I’m often asked “Which intimacy certification program I would recommend?”.

First, I would ask if you need certification, or are you looking to get qualifications. There’s a debate in the field as to what the industry needs more. I’ll just leave these here for you to read:

My short answer is to quote something I heard a fellow intimacy professional say: “safety shouldn’t be a privilege”. There are merits to both seeking qualifications and certification. Message me if you’d like access to my list of qualifications.

For those who seek certification:

Since each person’s interests and existing skill sets will align uniquely with each of the several certification programs available, the answer will be different for each person. Plus, I haven’t taken each course, nor have I studied them in detail, so I’m not actually a good reference for recommending a program.

What I can do, though, is offer people some guidance to help with their own assessments of which program might be a good fit.

And by the way, how exciting it is to be investigating new passions! To start the process of finding your program, fully consider what you want, and what is current in your local industry. This gives you better clarity on what you’re looking for in a program. Once you have a few candidates, you can further assess if the program is a good fit for you, and if the people in it are in alignment with your purposes.
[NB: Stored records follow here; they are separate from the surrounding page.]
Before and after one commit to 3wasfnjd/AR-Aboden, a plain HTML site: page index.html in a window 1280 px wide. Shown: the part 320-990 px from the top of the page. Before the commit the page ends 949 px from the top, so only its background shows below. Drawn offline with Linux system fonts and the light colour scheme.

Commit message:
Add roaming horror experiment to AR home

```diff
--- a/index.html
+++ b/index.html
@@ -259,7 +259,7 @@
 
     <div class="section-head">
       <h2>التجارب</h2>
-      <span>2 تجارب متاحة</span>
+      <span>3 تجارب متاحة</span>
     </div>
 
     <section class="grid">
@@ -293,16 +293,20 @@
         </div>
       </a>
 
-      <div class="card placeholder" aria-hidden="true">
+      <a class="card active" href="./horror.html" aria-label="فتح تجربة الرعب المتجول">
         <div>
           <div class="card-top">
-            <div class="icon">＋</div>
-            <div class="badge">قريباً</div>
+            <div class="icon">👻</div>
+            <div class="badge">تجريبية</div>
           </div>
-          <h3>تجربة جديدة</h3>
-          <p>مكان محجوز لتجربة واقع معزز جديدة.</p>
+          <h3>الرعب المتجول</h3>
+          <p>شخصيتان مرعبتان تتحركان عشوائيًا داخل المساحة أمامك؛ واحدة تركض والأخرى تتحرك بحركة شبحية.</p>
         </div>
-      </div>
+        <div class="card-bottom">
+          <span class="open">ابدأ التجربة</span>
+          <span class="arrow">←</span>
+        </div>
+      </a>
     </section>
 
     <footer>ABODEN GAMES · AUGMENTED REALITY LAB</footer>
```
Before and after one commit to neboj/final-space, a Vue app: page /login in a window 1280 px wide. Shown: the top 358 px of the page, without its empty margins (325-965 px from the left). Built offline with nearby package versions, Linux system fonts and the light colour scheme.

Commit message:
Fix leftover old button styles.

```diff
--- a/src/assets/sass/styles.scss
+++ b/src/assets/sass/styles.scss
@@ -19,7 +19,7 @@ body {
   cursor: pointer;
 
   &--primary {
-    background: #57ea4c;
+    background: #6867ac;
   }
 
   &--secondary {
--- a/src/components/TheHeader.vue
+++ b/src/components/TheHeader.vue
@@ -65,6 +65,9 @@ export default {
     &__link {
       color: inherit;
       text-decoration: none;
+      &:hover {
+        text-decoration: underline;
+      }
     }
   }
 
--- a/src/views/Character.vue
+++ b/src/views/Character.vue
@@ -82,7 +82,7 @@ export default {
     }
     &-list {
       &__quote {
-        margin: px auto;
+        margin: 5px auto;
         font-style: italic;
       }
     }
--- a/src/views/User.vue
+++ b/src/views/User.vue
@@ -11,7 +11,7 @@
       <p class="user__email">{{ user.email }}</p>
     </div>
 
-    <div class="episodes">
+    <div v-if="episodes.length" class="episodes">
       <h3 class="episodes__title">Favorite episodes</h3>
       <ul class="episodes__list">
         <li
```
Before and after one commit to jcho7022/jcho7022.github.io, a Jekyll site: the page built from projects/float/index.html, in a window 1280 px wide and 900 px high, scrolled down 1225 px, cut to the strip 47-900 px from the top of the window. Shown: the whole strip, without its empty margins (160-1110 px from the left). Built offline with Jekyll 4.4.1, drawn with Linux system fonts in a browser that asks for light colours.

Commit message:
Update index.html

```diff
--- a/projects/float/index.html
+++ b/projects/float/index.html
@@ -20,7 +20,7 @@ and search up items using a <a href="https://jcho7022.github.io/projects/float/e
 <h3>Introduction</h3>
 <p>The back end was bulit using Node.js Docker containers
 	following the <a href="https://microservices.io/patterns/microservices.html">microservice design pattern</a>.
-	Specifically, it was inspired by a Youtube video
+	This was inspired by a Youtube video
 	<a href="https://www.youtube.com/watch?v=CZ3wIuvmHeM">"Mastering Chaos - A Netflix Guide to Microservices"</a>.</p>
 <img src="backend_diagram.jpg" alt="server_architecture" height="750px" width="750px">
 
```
Investigate what you want and need out of a training program

What kind of training are you looking for?

Your interests 

Is this a career switch, or are you actually looking for support for your current field?

Do you want to transition fully to Intimacy Professional? Or are you a director, dance choreographer, fight director, acting coach, educator looking for training that supports you in your current and continuing profession. For the latter, a full certification may not be necessary. You may be looking for a program which offers you tools for approaching intimacy material, which may not be the same as certification for becoming an intimacy professional. There are a variety of training programs which would support your existing skills.

Do you want to be an intimacy professional, or a professional in a related field?

Are you interested in supporting the choreograph of scenes and moments of intimacy, including the work environment that supports this work? Or are you more interested in the workspace without the choreography? Some people mistakenly pursue intimacy choreography, when what they’re truly interested in supporting the development of the workspace through specialties such as Respectful Workspaces support (may include room agreements, positive conflict facilitation) or cultural competence consultation (supporting people as they navigate their growth towards increasing their compassionate, sensitive and effective interaction with people of different cultures)? While it’s important for Intimacy Professionals to have skill in respectful workspaces, and cultural competency, they’re not necessarily interchangeable.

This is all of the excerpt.